The issue of collecting and processing search engine data, as well as other Web surfing habits, by ISPs from users stands to be an emerging issue in 2008. Essentially companies like Google, Yahoo as well as others like NebuAd are developing the ability to process information they collect from you and (for lack of a better word) deduce your interests, primarily for advertising purposes. Some government agencies have begun to take notice. NebuAd, as the ClickZ story reports, is already discussing the capabilities of its behavior tracking and ad targeting software with the Federal Trade Commission. Concerns about this concept were implicit in some of the opposition to the Google-Doubleclick merger, but I believe the complexity was lost on both sides. This issue bears watching into the new year because it will pit those concerned about privacy against enterprises looking to expand a potential universe of buyers. The line between welcome promotion and unwanted intrusion is always moving, and it can vary from individual to individual. Some will happily sacrifice a chance to save on groceries in order to avoid having purchases tracked through a supermarket card club. Stay tuned.
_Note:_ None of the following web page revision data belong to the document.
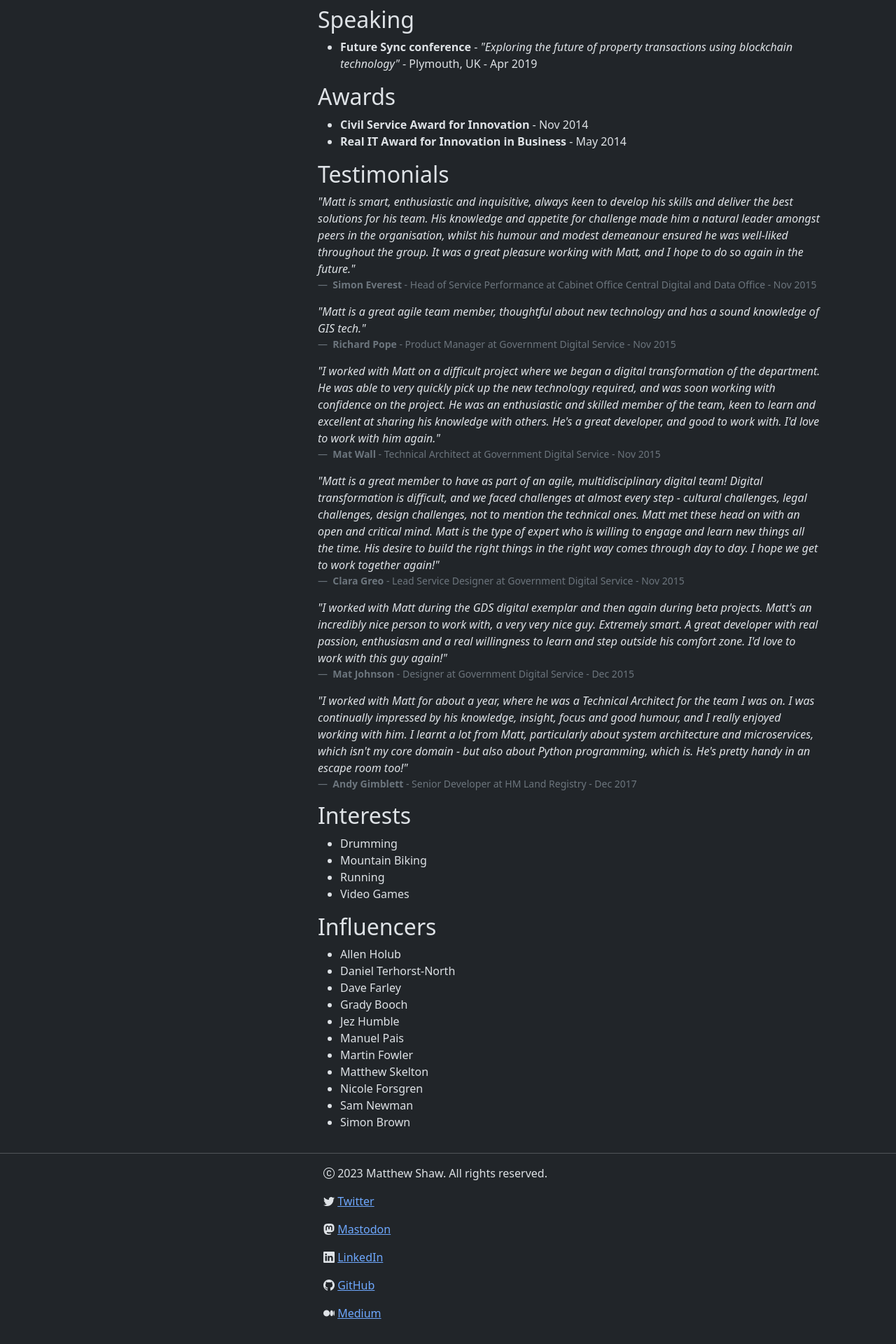
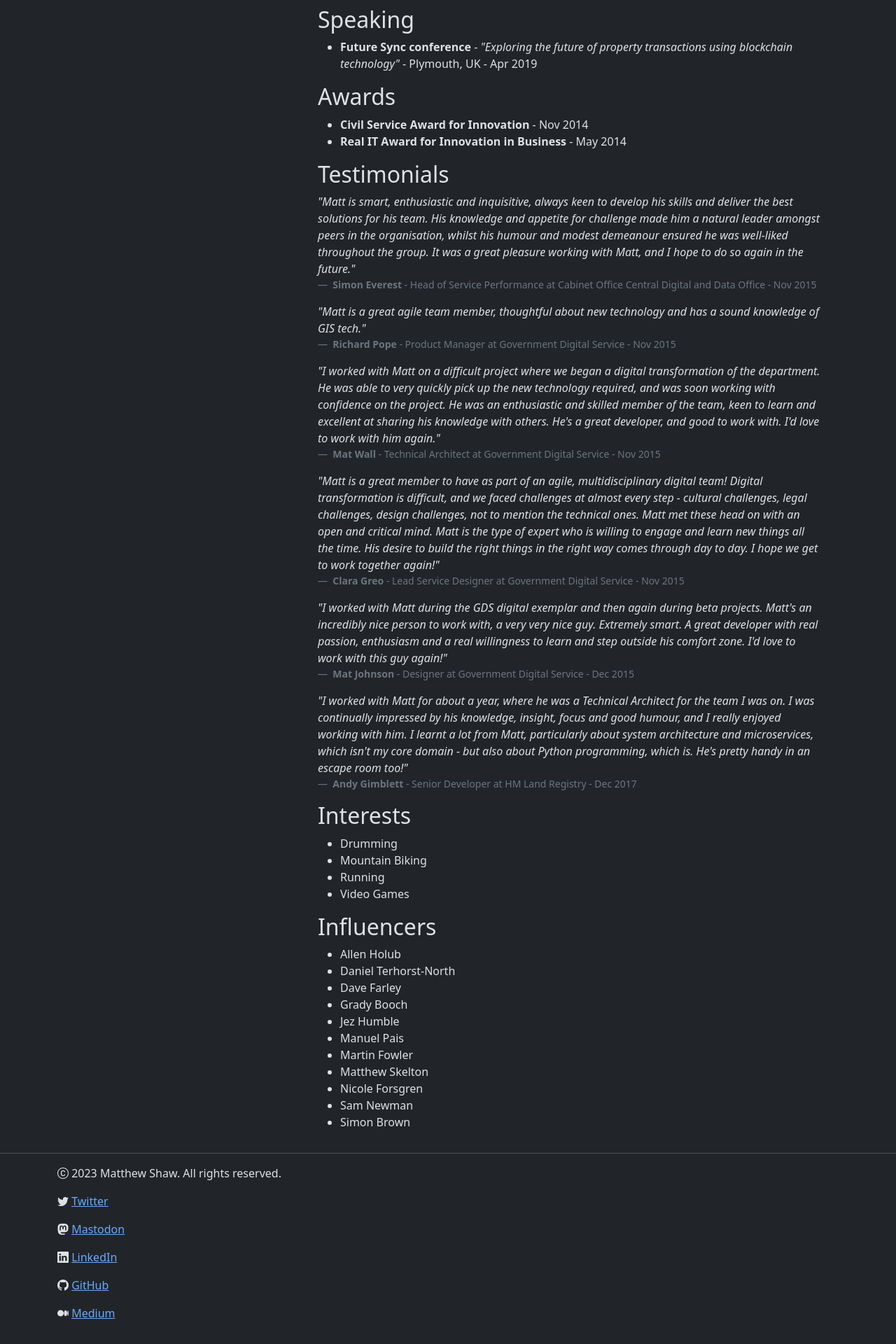
Before and after one commit to matthew-shaw/matthew-shaw.github.io, a Jekyll site: the page built from index.html, in a window 1280 px wide. Shown: the part 1168-3088 px from the top of the page at 70% size. Built offline with Jekyll 4.4.1, drawn with Linux system fonts in a browser that asks for light colours.

Commit message:
remove footer column offset

```diff
--- a/_layouts/default.html
+++ b/_layouts/default.html
@@ -21,7 +21,7 @@
     <footer>
       <div class="container my-3">
         <div class="row">
-          <div class="col-md-8 offset-md-4">
+          <div class="col">
             <p><i class="bi bi-c-circle"></i> {{ site.time | date: '%Y' }} Matthew Shaw. All rights reserved.</p>
             <p><i class="bi bi-twitter"></i> <a href="https://twitter.com/MattShaw85" target="blank" rel="noopener">Twitter</a></p>
             <p><i class="bi bi-mastodon"></i> <a href="https://mastodon.me.uk/@mash" target="_blank" rel="noopener me">Mastodon</a></p>
```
Steven Titch served as a policy analyst at Reason Foundation from 2004 to 2013.